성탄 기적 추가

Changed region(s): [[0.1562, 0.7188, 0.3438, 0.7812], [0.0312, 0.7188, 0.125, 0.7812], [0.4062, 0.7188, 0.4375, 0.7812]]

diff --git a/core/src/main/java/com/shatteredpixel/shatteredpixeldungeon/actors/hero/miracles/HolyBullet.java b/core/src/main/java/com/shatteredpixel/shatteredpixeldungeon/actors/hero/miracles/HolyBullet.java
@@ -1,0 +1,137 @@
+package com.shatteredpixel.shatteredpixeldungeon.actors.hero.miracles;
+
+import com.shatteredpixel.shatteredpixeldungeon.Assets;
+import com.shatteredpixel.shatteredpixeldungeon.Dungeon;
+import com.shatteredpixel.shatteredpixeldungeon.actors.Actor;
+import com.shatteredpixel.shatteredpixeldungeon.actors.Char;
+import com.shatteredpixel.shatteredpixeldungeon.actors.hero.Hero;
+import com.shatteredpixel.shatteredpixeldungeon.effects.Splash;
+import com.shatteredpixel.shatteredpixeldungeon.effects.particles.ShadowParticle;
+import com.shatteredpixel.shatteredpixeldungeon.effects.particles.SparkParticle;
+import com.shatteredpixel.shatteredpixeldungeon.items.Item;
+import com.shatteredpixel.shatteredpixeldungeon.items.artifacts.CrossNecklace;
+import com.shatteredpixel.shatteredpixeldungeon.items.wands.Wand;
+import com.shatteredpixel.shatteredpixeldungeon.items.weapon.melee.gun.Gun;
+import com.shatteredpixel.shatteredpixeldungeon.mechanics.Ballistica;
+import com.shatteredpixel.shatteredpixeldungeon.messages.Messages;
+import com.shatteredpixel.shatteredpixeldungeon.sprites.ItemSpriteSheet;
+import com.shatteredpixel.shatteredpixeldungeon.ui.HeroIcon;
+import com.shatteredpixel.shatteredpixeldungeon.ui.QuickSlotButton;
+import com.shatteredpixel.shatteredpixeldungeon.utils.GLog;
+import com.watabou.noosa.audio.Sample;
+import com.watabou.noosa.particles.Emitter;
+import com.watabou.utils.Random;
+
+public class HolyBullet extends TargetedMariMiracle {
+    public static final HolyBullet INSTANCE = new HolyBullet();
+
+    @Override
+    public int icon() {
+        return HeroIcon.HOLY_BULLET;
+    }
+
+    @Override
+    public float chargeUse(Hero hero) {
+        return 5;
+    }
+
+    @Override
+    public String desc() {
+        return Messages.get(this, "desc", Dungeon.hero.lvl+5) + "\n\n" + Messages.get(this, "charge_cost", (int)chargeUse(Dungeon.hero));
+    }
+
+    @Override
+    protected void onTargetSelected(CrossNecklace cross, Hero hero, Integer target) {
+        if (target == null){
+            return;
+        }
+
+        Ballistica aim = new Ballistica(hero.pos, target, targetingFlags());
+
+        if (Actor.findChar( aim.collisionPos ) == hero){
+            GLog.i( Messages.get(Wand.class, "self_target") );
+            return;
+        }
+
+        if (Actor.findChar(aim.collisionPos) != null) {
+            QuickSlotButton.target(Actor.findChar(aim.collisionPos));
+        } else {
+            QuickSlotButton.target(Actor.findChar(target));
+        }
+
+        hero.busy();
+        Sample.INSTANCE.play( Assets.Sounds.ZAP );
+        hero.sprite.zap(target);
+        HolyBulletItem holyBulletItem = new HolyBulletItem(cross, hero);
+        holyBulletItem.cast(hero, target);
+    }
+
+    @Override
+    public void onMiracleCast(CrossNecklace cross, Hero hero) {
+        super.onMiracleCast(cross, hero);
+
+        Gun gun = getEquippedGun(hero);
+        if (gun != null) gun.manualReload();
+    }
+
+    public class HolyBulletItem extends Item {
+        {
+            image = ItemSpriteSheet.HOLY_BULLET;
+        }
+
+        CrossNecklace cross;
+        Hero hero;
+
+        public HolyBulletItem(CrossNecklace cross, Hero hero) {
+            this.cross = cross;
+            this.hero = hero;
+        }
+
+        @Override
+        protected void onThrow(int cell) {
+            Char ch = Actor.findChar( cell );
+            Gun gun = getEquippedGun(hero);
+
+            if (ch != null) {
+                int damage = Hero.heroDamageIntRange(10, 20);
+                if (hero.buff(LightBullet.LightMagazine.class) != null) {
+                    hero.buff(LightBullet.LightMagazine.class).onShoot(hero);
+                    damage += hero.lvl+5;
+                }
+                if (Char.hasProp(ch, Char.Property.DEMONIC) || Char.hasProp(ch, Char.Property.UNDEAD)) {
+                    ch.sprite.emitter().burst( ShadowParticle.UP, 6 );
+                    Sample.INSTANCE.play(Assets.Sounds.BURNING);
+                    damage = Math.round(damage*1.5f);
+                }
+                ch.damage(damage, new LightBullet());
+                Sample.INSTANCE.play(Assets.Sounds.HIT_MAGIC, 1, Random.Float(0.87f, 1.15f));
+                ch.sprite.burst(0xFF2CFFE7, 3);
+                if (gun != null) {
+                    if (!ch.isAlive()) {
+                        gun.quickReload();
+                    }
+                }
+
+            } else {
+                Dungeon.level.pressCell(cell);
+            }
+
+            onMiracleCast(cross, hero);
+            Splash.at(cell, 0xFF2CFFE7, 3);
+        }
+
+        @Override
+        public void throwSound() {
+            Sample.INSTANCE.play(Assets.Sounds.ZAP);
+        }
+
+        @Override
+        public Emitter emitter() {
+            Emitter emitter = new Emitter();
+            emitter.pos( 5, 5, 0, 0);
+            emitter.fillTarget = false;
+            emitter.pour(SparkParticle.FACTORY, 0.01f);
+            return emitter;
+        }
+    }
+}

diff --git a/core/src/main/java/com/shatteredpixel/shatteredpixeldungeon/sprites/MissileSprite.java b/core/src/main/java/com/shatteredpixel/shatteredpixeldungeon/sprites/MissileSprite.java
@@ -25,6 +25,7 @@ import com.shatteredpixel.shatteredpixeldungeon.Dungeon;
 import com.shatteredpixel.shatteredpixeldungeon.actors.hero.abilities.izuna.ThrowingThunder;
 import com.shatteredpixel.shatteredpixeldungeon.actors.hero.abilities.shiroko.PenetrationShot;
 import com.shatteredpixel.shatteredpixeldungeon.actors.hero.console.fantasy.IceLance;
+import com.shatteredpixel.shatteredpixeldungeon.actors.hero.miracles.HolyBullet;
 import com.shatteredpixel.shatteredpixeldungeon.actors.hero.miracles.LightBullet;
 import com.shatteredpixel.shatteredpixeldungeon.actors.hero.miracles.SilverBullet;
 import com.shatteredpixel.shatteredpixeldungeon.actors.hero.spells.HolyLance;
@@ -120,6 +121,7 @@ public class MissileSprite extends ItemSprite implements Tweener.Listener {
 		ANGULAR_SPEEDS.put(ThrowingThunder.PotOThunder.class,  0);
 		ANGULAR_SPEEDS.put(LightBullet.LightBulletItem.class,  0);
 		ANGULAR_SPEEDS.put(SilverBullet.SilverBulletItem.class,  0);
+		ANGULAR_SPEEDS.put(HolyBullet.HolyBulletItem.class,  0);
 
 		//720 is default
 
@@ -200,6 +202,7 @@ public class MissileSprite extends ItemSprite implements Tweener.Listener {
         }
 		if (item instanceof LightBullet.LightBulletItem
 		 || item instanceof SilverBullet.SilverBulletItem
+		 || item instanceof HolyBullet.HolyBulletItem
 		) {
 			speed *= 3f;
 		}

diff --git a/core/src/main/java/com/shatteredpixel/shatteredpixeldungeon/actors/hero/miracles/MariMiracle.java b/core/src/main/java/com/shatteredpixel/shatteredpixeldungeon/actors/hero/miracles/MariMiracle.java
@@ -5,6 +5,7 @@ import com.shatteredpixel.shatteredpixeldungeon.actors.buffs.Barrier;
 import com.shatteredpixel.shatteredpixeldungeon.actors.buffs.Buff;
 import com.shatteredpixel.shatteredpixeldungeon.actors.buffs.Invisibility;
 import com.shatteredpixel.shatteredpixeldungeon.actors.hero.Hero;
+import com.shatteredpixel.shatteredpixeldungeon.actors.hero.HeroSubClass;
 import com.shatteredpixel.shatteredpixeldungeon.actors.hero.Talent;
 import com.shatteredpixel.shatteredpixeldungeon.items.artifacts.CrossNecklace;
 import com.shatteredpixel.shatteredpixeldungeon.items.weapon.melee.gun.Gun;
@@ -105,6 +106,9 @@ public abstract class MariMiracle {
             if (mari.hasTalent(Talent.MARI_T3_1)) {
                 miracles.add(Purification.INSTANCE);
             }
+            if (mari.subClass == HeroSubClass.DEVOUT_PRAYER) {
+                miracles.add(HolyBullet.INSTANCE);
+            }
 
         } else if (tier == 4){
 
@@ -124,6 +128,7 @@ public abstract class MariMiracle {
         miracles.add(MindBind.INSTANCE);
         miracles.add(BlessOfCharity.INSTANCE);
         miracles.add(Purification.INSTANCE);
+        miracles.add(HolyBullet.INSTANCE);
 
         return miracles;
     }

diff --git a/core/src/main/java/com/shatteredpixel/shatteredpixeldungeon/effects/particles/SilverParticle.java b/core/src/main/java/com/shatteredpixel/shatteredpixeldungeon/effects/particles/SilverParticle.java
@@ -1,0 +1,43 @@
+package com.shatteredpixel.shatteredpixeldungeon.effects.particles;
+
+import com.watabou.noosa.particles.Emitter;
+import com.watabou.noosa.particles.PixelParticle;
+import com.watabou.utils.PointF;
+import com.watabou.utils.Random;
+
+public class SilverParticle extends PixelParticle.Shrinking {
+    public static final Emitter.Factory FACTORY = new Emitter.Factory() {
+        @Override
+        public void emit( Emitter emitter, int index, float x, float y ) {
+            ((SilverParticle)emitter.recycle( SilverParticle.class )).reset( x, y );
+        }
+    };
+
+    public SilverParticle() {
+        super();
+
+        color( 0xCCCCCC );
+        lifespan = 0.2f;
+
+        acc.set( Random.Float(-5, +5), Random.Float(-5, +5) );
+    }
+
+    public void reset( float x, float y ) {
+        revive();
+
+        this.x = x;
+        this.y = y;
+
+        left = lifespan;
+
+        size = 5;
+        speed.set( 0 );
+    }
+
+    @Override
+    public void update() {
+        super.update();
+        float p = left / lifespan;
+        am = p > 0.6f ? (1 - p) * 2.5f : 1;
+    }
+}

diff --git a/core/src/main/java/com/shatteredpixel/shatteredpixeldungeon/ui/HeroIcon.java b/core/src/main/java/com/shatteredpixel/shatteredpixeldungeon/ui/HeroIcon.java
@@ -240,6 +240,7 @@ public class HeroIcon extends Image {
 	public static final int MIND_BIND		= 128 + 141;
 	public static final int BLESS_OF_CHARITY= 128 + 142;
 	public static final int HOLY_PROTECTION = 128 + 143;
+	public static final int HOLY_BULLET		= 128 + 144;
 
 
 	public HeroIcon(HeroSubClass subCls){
========================
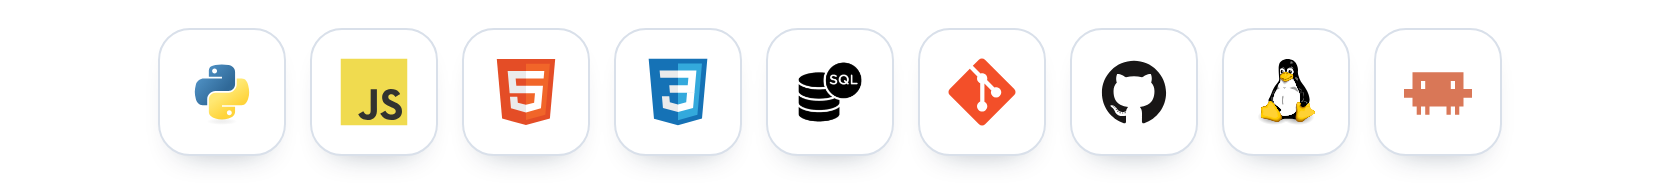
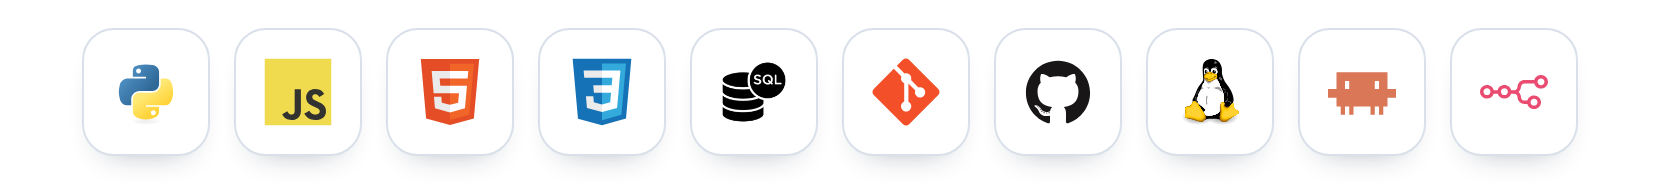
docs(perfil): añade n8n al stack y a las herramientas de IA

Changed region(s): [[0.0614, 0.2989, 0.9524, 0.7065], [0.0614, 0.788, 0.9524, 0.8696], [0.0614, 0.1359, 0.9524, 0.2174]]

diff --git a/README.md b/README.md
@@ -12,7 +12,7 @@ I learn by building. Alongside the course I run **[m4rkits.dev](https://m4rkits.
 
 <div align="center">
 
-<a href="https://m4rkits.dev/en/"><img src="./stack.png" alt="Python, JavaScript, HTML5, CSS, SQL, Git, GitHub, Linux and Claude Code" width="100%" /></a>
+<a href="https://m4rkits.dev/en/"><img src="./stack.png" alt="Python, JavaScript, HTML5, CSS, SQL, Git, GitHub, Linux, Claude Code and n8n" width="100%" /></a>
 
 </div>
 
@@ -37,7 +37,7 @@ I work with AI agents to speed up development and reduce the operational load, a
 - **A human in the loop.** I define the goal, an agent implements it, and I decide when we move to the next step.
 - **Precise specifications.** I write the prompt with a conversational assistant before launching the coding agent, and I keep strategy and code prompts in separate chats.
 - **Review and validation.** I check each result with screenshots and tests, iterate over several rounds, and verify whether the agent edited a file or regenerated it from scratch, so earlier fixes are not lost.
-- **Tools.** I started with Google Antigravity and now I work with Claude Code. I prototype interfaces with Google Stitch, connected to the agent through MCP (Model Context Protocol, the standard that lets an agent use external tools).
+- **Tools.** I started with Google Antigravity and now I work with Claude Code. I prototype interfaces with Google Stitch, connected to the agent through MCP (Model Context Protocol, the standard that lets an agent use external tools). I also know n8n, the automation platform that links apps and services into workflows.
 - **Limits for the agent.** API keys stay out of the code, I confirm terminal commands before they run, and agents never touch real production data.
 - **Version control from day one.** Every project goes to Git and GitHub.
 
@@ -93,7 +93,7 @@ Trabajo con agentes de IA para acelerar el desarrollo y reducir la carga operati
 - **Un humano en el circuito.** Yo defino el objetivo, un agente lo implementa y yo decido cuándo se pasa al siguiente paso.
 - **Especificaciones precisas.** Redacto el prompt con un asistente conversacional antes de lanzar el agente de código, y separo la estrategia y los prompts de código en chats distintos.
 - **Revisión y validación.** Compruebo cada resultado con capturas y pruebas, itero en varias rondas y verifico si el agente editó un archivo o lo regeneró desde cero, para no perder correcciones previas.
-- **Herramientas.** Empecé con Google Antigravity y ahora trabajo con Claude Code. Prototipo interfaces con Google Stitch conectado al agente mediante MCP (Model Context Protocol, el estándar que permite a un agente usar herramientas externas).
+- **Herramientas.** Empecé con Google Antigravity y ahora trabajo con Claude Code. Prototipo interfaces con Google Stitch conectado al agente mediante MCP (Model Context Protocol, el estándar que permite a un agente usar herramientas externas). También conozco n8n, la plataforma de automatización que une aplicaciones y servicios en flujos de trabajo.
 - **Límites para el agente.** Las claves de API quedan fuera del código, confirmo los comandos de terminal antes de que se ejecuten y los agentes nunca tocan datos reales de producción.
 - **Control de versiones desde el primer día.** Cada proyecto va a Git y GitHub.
========================
» **THE TASK**:
Each line of the data above containing the string "MissileSprite" is to be copied.

» **ANSWER TO THE EXERCISE**:
diff --git a/core/src/main/java/com/shatteredpixel/shatteredpixeldungeon/sprites/MissileSprite.java b/core/src/main/java/com/shatteredpixel/shatteredpixeldungeon/sprites/MissileSprite.java
@@ -120,6 +121,7 @@ public class MissileSprite extends ItemSprite implements Tweener.Listener {
@@ -200,6 +202,7 @@ public class MissileSprite extends ItemSprite implements Tweener.Listener {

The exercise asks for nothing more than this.